By Jake Rossen
By Jesse Marx
By Michelle LeBow
By Alleen Brown
By Maggie LaMaack
By CP Staff
By Jesse Marx
What more can be said of Michele Bachmann (R-Crazytown), Minnesota's most notorious department-store mannequin turned GOP she-bot? The Sixth District representative has a long history of expelling hilariously clueless verbiage, such as her claim last year that she knew of a secret Iranian plan to partition Iraq.
She added a bullet point to her résumé of lunacy at a press conference last week while defending the Republican-proposed Middle Class Protection Act, a misleadingly named piece of legislation that would cut the corporate tax by as much as 35 percent.
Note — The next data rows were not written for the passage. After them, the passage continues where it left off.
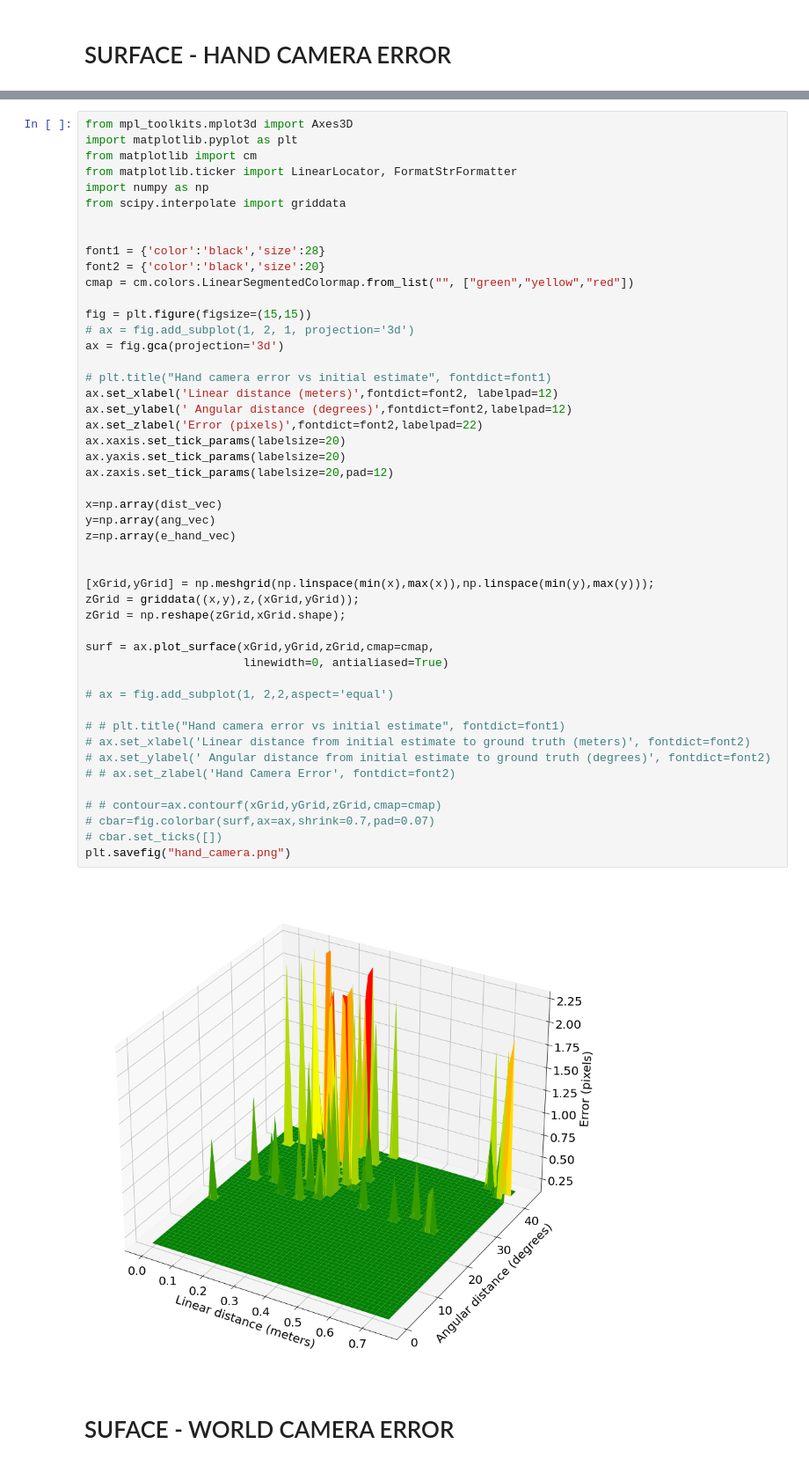
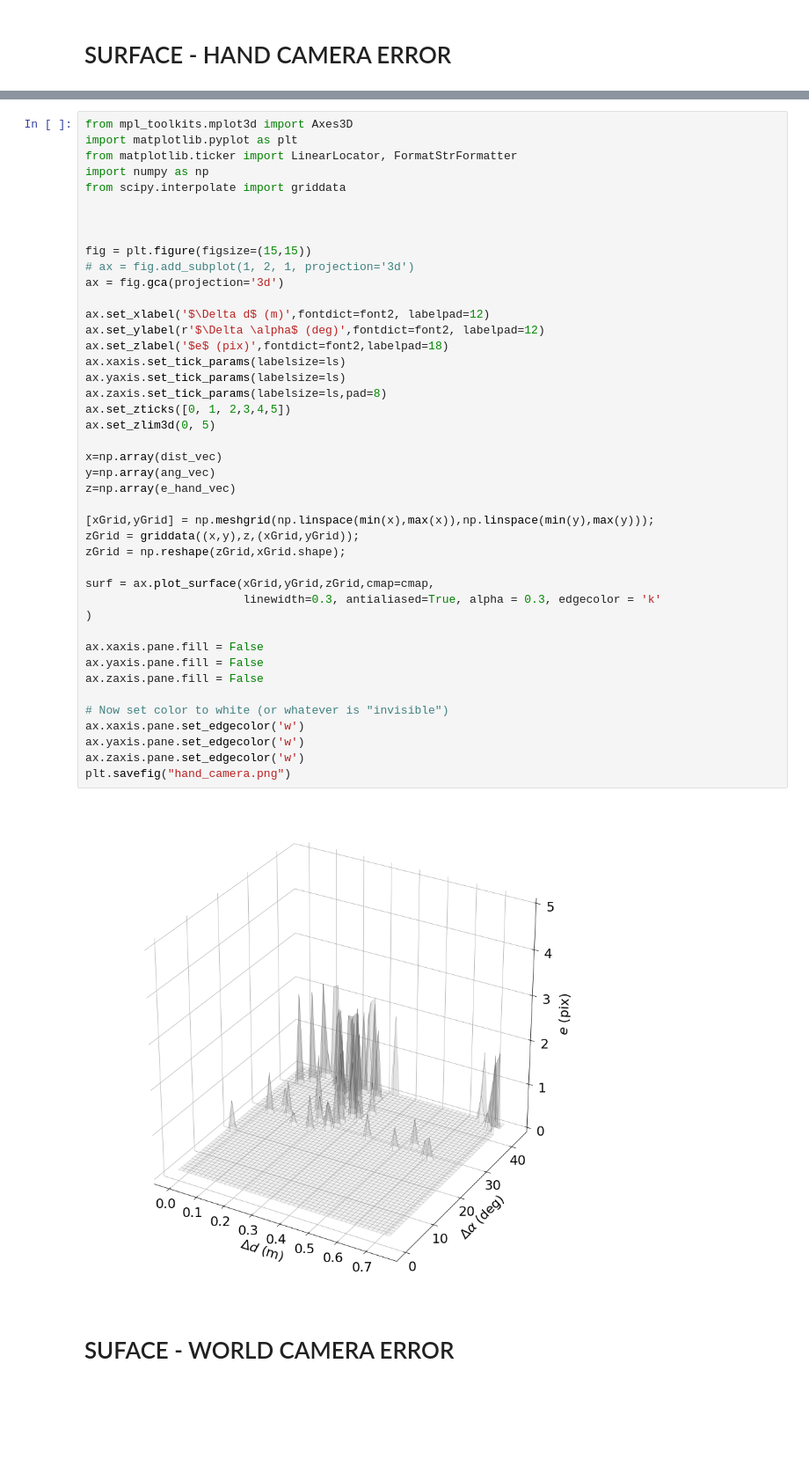
Before and after one commit to miguelriemoliveira/mmtbot, a Jupyter notebook: mmtbot_experiments/01_initial_estimate_vs_error/mmtbot analysis.ipynb, the cells around one changed output, grey strips where cells are left out. Shown at 88% size. Saved outputs shown, nothing was run; the diff lists cells and outputs as text; blank space fills up the shorter version.

```diff
--- a/mmtbot_experiments/01_initial_estimate_vs_error/mmtbot analysis.ipynb
+++ b/mmtbot_experiments/01_initial_estimate_vs_error/mmtbot analysis.ipynb
@@ -212,52 +225,46 @@ surf = ax.plot_trisurf(np.array(dist_vec), np.array(ang_vec), np.array(e_hand_ve
 # %%
 from mpl_toolkits.mplot3d import Axes3D
 import matplotlib.pyplot as plt
-from matplotlib import cm
 from matplotlib.ticker import LinearLocator, FormatStrFormatter
 import numpy as np
 from scipy.interpolate import griddata
 
 
-font1 = {'color':'black','size':28}
-font2 = {'color':'black','size':20}
-cmap = cm.colors.LinearSegmentedColormap.from_list("", ["green","yellow","red"])
 
 fig = plt.figure(figsize=(15,15))
 # ax = fig.add_subplot(1, 2, 1, projection='3d')
 ax = fig.gca(projection='3d')
 
-# plt.title("Hand camera error vs initial estimate", fontdict=font1)
-ax.set_xlabel('Linear distance (meters)',fontdict=font2, labelpad=12)
-ax.set_ylabel(' Angular distance (degrees)',fontdict=font2,labelpad=12)
-ax.set_zlabel('Error (pixels)',fontdict=font2,labelpad=22)
-ax.xaxis.set_tick_params(labelsize=20)
-ax.yaxis.set_tick_params(labelsize=20)
-ax.zaxis.set_tick_params(labelsize=20,pad=12)
+ax.set_xlabel('$\Delta d$ (m)',fontdict=font2, labelpad=12)
+ax.set_ylabel(r'$\Delta \alpha$ (deg)',fontdict=font2, labelpad=12)
+ax.set_zlabel('$e$ (pix)',fontdict=font2,labelpad=18)
+ax.xaxis.set_tick_params(labelsize=ls)
+ax.yaxis.set_tick_params(labelsize=ls)
+ax.zaxis.set_tick_params(labelsize=ls,pad=8)
+ax.set_zticks([0, 1, 2,3,4,5])
+ax.set_zlim3d(0, 5)
 
 x=np.array(dist_vec)
 y=np.array(ang_vec)
 z=np.array(e_hand_vec)
-
 
 [xGrid,yGrid] = np.meshgrid(np.linspace(min(x),max(x)),np.linspace(min(y),max(y)));
 zGrid = griddata((x,y),z,(xGrid,yGrid));
 zGrid = np.reshape(zGrid,xGrid.shape);
 
 surf = ax.plot_surface(xGrid,yGrid,zGrid,cmap=cmap,
-                       linewidth=0, antialiased=True)
+                       linewidth=0.3, antialiased=True, alpha = 0.3, edgecolor = 'k'                      )
 
-# ax = fig.add_subplot(1, 2,2,aspect='equal')
+ax.xaxis.pane.fill = False
+ax.yaxis.pane.fill = False
+ax.zaxis.pane.fill = False
 
-# # plt.title("Hand camera error vs initial estimate", fontdict=font1)
-# ax.set_xlabel('Linear distance from initial estimate to ground truth (meters)', fontdict=font2)
-# ax.set_ylabel(' Angular distance from initial estimate to ground truth (degrees)', fontdict=font2)
-# # ax.set_zlabel('Hand Camera Error', fontdict=font2)
-
-# # contour=ax.contourf(xGrid,yGrid,zGrid,cmap=cmap)
-# cbar=fig.colorbar(surf,ax=ax,shrink=0.7,pad=0.07)
-# cbar.set_ticks([])
+# Now set color to white (or whatever is "invisible")
+ax.xaxis.pane.set_edgecolor('w')
+ax.yaxis.pane.set_edgecolor('w')
+ax.zaxis.pane.set_edgecolor('w')
 plt.savefig("hand_camera.png")
 # %% [output]
-[figure, old version]
+[figure, new version]
 # %% [markdown]
 <h1> SUFACE - WORLD CAMERA ERROR </h1>
```
Also changed, not shown: parts of 15 cells of this notebook.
"I am so proud to be from the state of Minnesota," she said. "We're the workingest state in the country, and the reason why we are, we have more people that are working longer hours, we have people that are working two jobs."
Michele, baby, while we Minnesotans take pride in our work ethic, we also take pride in our grammar. So when you say stuff like "workingest state in the country," it reflects poorly on us, your humble constituents. It's akin to saying "the jumpingest player in the NBA." Or "the dumbfuckingest cretin in Congress."
Secondly: When you're trying to justify obscene tax breaks to your campaign benefactors, it's a bit condescending to congratulate us for being forced to work longer hours. Are you insane?
Wait. Don't answer that. —Matt Snyders
Earlier this month, Macy's CEO Terry J. Lundgren appeared as a guest judge on The Celebrity Apprentice. Apparently, he was taking notes from the Donald, because last week the colossal department store chain announced it would give the pink slip to 271 employees in the northern Midwest, including about 100 in the Twin Cities area.
"This is part of an ongoing review," said tight-lipped company spokeswoman Jennifer McNamara, who apparently didn't get Trump's memo about snappy catchphrases.
Two days after the announcement, news came that Minnesota's economy is (surprise!) in recession. The unemployment rate in the state jumped from 4.5 percent in November to 4.9 percent in December, the worst it's been since '01.
Somebody needs to tell Michele Bachmann that we just got a little less workingest. —Matt Snyders
The St. Paul Police Department wants Republicans attending this year's national convention to feel welcome. As a gesture of hospitality, the cops want to present GOP delegates with complimentary coffee mugs.
"It's like going to any event and getting a souvenir," says St. Paul Police Department spokesman Tom Walsh.
Last week's City Council agenda featured an item that would have authorized spending up to $4,200 on 1,132 "white ceramic mugs" for convention participants. But Mayor Chris Coleman's office stripped out the disbursement at the last minute.
"We pulled it off the agenda because we hadn't had a conversation with the police department about it yet," says mayoral spokesman Bob Hume. "Part of the opportunity of hosting the RNC is marketing the city, but I don't know if we're sure this is the best way to do it."
No word yet on whether the cops hope to offer similar mugs to the thousands of protesters also expected to converge on St. Paul. —Paul Demko
Fans showing up at recent Timberwolves games have been greeted by a bribe: Proceed to section 101, punch a bunch of All-Star ballots for Al Jefferson, and get two free tickets to a future game.
Issues of ethics and pride aside, what does the league office have to say about this blatant ballot stuffing? "Fans can vote as many times as they want," says NBA spokesman Mark Broussard.
Okay, so the league doesn't care. But is it working? Let's put it this way: The fans get to select two forwards to start for the Western Conference, and in the latest tally, Big Al hasn't cracked the top 10. —Jonathan Kaminsky